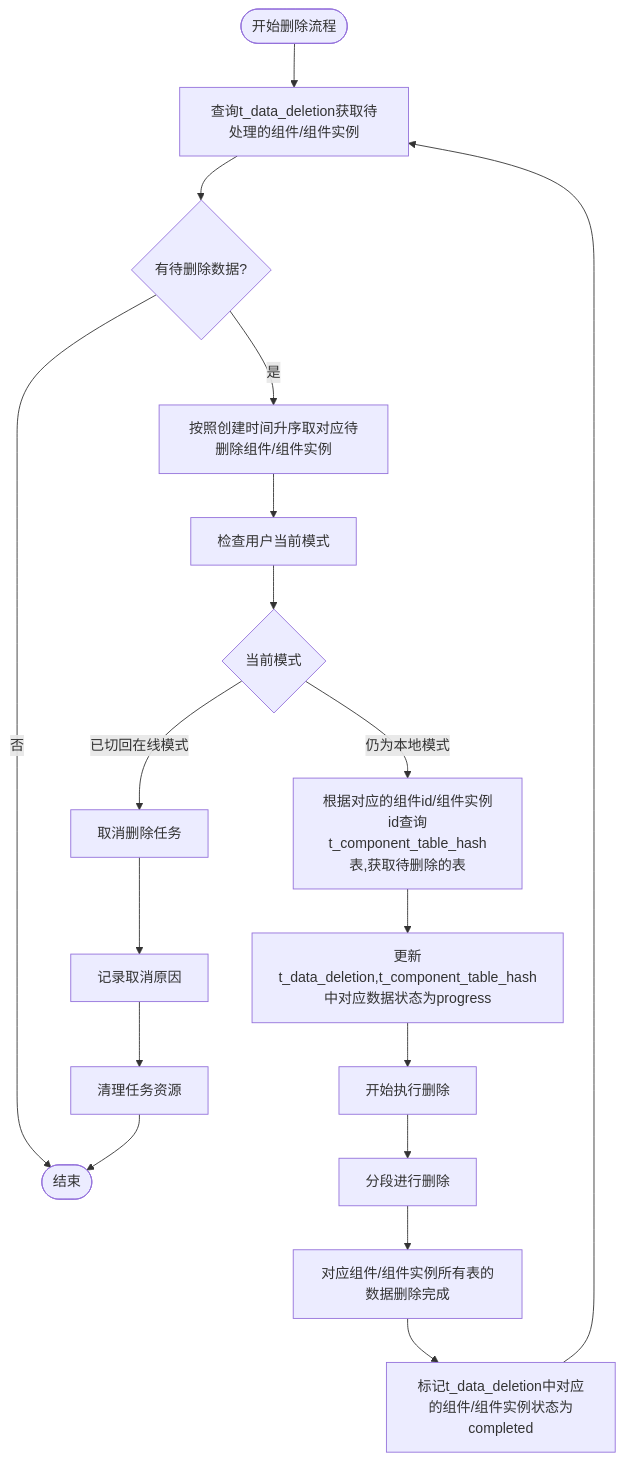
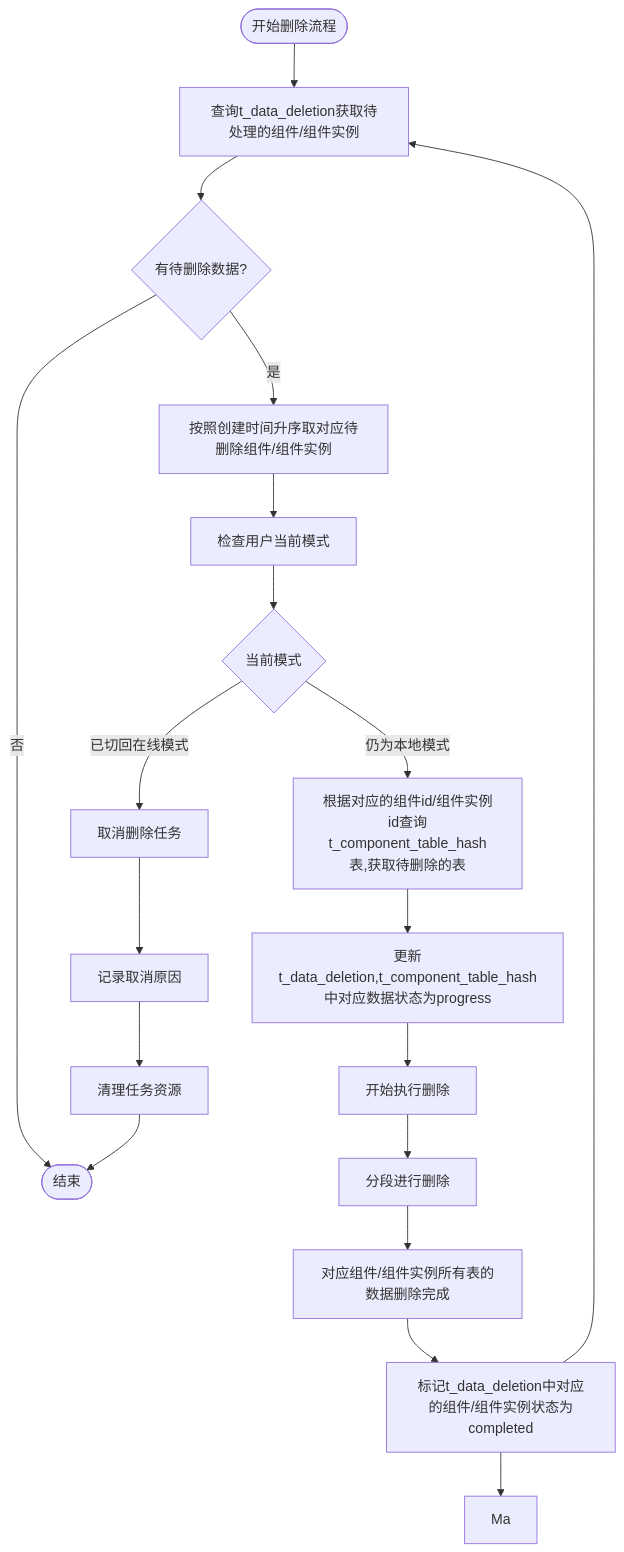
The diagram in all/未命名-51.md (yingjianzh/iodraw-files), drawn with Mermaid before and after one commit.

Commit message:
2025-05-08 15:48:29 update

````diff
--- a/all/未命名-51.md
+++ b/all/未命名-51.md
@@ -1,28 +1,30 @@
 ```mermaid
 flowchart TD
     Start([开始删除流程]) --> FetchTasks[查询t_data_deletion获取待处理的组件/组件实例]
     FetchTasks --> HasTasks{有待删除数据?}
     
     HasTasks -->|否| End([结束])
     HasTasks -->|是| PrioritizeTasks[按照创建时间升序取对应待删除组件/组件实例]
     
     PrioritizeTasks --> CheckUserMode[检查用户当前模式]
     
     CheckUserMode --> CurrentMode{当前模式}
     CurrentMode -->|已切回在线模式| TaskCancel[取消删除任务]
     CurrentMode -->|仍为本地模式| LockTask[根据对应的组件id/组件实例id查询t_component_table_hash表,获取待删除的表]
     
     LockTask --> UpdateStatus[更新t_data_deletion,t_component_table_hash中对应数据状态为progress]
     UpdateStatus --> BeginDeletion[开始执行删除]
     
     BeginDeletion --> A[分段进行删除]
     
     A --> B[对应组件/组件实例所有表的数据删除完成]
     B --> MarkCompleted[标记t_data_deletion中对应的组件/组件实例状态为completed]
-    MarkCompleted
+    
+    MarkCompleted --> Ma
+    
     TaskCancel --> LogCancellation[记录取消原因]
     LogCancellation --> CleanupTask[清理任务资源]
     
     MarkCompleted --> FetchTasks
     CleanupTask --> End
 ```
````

* * *

#### [Exercise description]
Nothing but the lines from the one containing "Start([开始删除流程]) --> FetchTasks[查询t_data_deletion获取待处理的组件/组件实例]" to the end of the records above should appear, each copied exactly.

#### [Solved problem]
     Start([开始删除流程]) --> FetchTasks[查询t_data_deletion获取待处理的组件/组件实例]
     FetchTasks --> HasTasks{有待删除数据?}
     
     HasTasks -->|否| End([结束])
     HasTasks -->|是| PrioritizeTasks[按照创建时间升序取对应待删除组件/组件实例]
     
     PrioritizeTasks --> CheckUserMode[检查用户当前模式]
     
     CheckUserMode --> CurrentMode{当前模式}
     CurrentMode -->|已切回在线模式| TaskCancel[取消删除任务]
     CurrentMode -->|仍为本地模式| LockTask[根据对应的组件id/组件实例id查询t_component_table_hash表,获取待删除的表]
     
     LockTask --> UpdateStatus[更新t_data_deletion,t_component_table_hash中对应数据状态为progress]
     UpdateStatus --> BeginDeletion[开始执行删除]
     
     BeginDeletion --> A[分段进行删除]
     
     A --> B[对应组件/组件实例所有表的数据删除完成]
     B --> MarkCompleted[标记t_data_deletion中对应的组件/组件实例状态为completed]
-    MarkCompleted
+    
+    MarkCompleted --> Ma
+    
     TaskCancel --> LogCancellation[记录取消原因]
     LogCancellation --> CleanupTask[清理任务资源]
     
     MarkCompleted --> FetchTasks
     CleanupTask --> End
 ```
````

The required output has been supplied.